Forecasters had predicted only a couple of inches of snow and some rain Saturday night as the storm tracked out to sea -- but to the bafflement of all, it changed course.
'What happened was it intensified very rapidly and took a track toward the coast,' a National Weather Service meteorologist said. 'Storms of this magnitude -- especially when there's little information offshore -- can really surprise you.'
The storm concentrated its strength in Massachusetts and Rhode Island, dumping 24 inches of snow in the Newport, R.I., area and 24 inches in Foxboro, southwest of Boston.
One of the victims, John Churette, 13, of Dracut, Mass., died from injuries suffered in a sledding accident, police said. The youth was struck by a tree that fell on his sled.
Several inches of snow had fallen and a foot or more was expected in northern states, including Vermont -- where state police said slippery roads were responsible for the car crash that killed Howard E. Wilder Jr., 26, of Plainfield, N.H., whose car skidded on Interstate 91 in Weathersfield and hit a tree.
Amar Vereen, 40, of Middletown, Conn., was killed when he lost control of his car on a slick road in his hometown and it slammed into a bridge abutment.

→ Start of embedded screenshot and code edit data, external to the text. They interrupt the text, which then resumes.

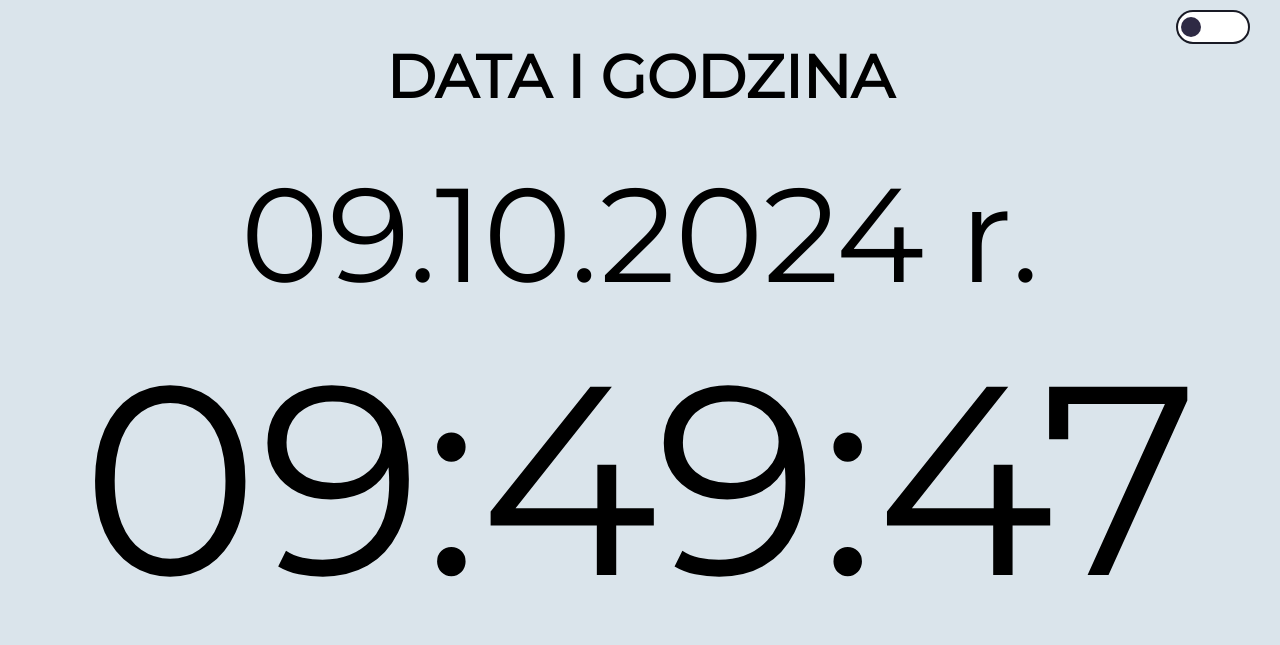
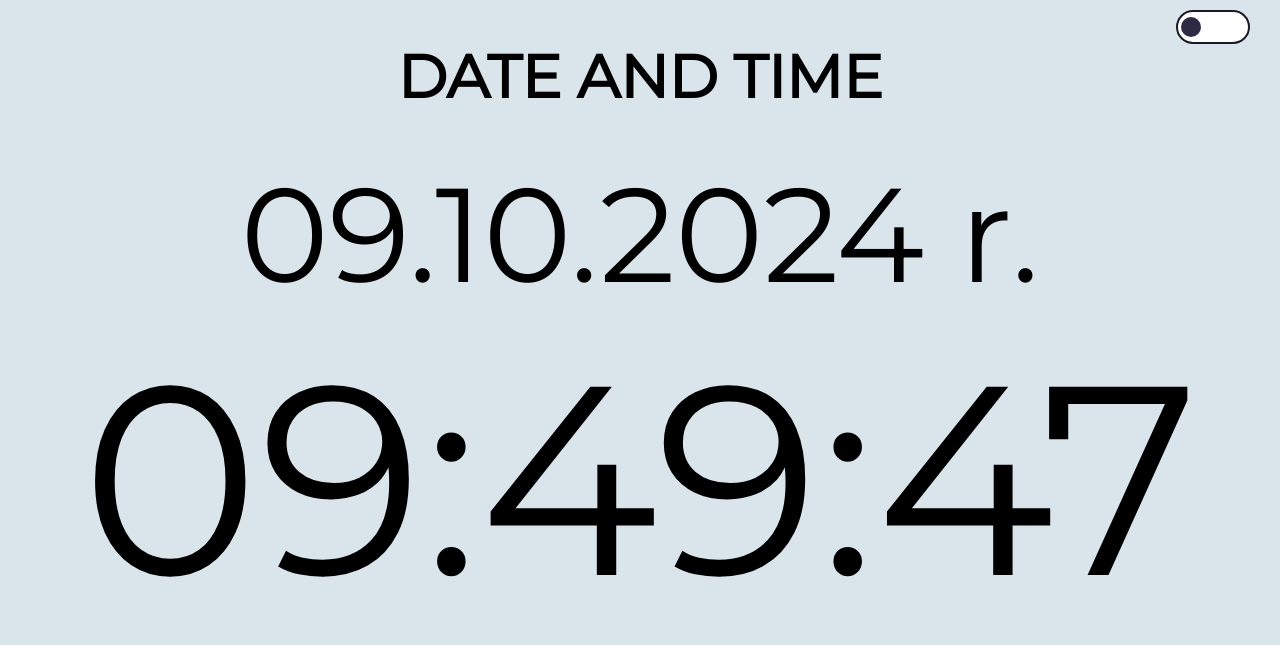
Before and after one commit to DLQuake/Zegar, a plain HTML site: page index.html in a window 1280 px wide. Drawn offline with Linux system fonts and the light colour scheme.

Commit message:
Update index.html

```diff
--- a/index.html
+++ b/index.html
@@ -18,7 +18,7 @@
 <body data-theme="light" onload="odliczanie();">
 
     <div id="conteiner">
-        <h1>DATA I GODZINA</h1>
+        <h1>DATE AND TIME</h1>
 
         <div id="data">01/01/2000 r.</div>
         <div id="zegar">12:00:00</div>
```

Fender benders and minor accidents were reported throughout the six-state region.
Ski resort operators -- especially those in western Maine, where snowfall has been light the past two years -- heralded the storm as a Godsend.
'It's a gold mine,' said Russ Perry of the Squaw Mountain ski area. 'We can see the green falling.'
Boston's Logan International Airport, one of the busiest in the nation, was closed and heavy-duty plows trying to clear runways churned through more than 12 inches of snow.
More than 60,000 people were without power, including 45,000 residents of Aquidneck Island in Rhode Island, where Newport and Portsmouth are located. Gusty winds in Provincetown and Scituate, Mass., coastal New Hampshire and elsewhere stripped snow-laden limbs from trees and sent them ripping through power lines.
About 200 people were stranded on Nantucket Island, where they had traveled Saturday to take part in the annual Christmas shopping festival. High winds and heavy seas forced cancellation of the only ferry boat to the mainland.
Many Massachusetts communities, hard hit by the budget cutbacks of the Proposition 2 tax-cutting law, had a tougher time than usual dealing with the snow.
Boston Public Works Commissioner Joseph Casazza said some parts of the city would not be cleared before Monday because his department suffered 60 percent personnel and budget cuts.
'Anyone who tells you when we're going to be through with this one must be clairvoyant,' he said.
The snow began to move in heavy and light bands across the area Sunday evening and was expected to taper off overnight, 24 hours or more after it began.
'It's the largest storm we've had since the Great Blizzard of '78,' said National Weather Service forecaster Harry Turban. 'It also compares to the biggest storm so early in the season since 1926. That was 5th and 6th of December 1926.'